Despite feeling a bit fragmented and dusty headed when it came to our festive celebrations this year, something I was really pleased to see manifest was the desire to make a season of celebrating rather than just one day. This year we celebrated St Nicholas, the Solstice, Christmas Eve, Christmas Day and Boxing Day. Presents and treats were spread out over the days allowing for a bit more treasuring and a little less pressure on ‘the big day’. New Year followed suit.
Just before New Year Stephen bought a couple of packets of giant sparklers from our local Dutch deli (chocolate heaven by the way and a great place to buy Saint Nicholas treats!), the boys enjoyed them over more than one evening, indulging their love of fire and sparkles in the cold nights that finished the year. The turn of the calendar year meant little to them but sparklers? That’s a good time.
Another little celebration was the Burning Tree Bonfire. Intended for New Year’s Day, we postponed to the next day when the rain and sleet made us throw another log on the fire and reach for a blanket instead. Ever mindful of the opportunity to bring a little ritual into our lives we made wishes on the cut (and tinder dry) branches before we threw them into the leaping fire. The smoke took our wishes for our new year to the gods and the fire took the tree that had celebrated the old year, turning it to ash to be spread on the earth.
Christmas Day this year was truly fabulous, many gifts and lovely things to share. But this spreading out of the season, the many other little high points along the way, have brought me so much pleasure too.
This practice of taking the time to celebrate life, in big and little ways, strikes me as significant. It is an idea I wish to carry with me in the coming months, planning for little high points, little joys along the way. I want to avoid the feeling of pressure that often comes along with celebrations, not the least of which is often that they fall on only one day, miss that and all is wasted. Instead we can indulge over longer periods, taking our time, meandering a little. I’d like to look for something to celebrate in each season, even in each day.
Life is to short, and too precious, to speed through and if something is worth doing why not do it several times not just once!

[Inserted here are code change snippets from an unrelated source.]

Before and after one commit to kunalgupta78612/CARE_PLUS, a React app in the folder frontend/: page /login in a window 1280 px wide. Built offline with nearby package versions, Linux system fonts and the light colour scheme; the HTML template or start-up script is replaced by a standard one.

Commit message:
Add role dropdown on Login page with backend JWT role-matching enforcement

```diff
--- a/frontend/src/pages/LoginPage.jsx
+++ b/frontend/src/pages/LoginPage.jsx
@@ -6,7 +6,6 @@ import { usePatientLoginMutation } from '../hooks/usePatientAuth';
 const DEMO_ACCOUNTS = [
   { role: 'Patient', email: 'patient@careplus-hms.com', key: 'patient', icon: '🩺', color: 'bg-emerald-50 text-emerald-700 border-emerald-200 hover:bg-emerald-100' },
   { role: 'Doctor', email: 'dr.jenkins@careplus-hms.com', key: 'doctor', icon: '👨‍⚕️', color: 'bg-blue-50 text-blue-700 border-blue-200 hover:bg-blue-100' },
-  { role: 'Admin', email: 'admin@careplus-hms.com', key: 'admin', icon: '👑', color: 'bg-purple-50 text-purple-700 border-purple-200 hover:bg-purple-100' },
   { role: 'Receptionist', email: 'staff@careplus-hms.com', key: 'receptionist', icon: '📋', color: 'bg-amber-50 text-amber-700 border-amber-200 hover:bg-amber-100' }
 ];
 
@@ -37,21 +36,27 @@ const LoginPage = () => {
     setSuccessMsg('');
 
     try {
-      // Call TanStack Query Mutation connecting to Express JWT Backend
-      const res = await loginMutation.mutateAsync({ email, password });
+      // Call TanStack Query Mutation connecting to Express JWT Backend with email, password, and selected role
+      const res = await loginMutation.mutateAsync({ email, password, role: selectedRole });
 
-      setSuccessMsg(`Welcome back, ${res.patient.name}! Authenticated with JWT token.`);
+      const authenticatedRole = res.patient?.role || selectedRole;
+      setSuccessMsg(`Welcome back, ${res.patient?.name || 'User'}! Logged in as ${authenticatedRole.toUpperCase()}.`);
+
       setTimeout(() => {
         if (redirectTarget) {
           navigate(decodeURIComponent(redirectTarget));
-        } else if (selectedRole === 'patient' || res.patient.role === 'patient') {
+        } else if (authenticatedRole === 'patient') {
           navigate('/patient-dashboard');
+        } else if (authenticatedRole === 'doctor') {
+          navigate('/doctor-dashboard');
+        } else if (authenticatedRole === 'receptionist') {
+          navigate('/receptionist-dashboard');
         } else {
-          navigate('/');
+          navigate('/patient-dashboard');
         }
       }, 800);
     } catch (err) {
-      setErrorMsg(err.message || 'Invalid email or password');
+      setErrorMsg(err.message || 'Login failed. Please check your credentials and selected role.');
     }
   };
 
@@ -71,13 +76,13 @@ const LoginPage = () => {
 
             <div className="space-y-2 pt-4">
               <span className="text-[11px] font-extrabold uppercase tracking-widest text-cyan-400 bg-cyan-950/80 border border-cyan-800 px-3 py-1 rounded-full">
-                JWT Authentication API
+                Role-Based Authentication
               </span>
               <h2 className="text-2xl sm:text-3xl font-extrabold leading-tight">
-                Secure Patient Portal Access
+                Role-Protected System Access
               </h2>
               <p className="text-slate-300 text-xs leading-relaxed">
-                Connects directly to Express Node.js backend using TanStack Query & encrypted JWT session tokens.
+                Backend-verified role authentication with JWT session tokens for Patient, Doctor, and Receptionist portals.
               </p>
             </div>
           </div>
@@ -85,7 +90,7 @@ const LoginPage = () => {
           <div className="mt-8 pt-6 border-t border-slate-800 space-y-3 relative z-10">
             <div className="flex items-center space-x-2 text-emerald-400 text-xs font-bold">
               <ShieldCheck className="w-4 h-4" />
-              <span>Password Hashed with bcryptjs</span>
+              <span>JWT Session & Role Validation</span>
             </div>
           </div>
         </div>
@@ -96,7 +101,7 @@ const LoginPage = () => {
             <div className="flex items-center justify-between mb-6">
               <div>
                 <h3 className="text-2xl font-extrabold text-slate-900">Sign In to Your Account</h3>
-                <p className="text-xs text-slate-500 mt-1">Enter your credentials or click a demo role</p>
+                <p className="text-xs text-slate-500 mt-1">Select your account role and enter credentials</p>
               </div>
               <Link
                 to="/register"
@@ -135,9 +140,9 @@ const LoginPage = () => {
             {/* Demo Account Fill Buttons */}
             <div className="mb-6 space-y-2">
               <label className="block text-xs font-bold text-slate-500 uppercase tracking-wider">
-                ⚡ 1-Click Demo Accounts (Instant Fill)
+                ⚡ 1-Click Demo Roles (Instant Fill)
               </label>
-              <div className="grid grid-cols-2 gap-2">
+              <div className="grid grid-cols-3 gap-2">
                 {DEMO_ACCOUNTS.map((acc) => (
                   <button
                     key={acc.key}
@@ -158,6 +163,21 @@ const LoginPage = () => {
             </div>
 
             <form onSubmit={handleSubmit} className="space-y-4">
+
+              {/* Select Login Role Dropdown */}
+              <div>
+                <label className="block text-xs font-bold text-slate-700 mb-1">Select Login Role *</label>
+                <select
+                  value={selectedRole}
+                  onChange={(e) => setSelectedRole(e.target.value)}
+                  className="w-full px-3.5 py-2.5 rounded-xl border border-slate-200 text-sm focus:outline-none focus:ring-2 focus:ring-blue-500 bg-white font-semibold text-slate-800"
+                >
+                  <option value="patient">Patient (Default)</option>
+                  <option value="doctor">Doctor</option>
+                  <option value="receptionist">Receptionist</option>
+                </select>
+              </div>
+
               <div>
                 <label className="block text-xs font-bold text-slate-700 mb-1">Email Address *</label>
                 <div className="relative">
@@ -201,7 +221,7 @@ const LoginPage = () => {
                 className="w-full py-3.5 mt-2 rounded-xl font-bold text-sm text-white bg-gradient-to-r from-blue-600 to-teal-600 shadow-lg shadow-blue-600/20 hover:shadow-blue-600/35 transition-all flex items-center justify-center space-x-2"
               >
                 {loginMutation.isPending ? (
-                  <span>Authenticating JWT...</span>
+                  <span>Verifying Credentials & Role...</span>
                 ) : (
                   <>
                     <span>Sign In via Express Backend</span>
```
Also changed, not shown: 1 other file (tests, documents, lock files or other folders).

I’m going to celebrate the chance to slow right down, breathe and take life at a more sedate pace. After all, what’s the rush?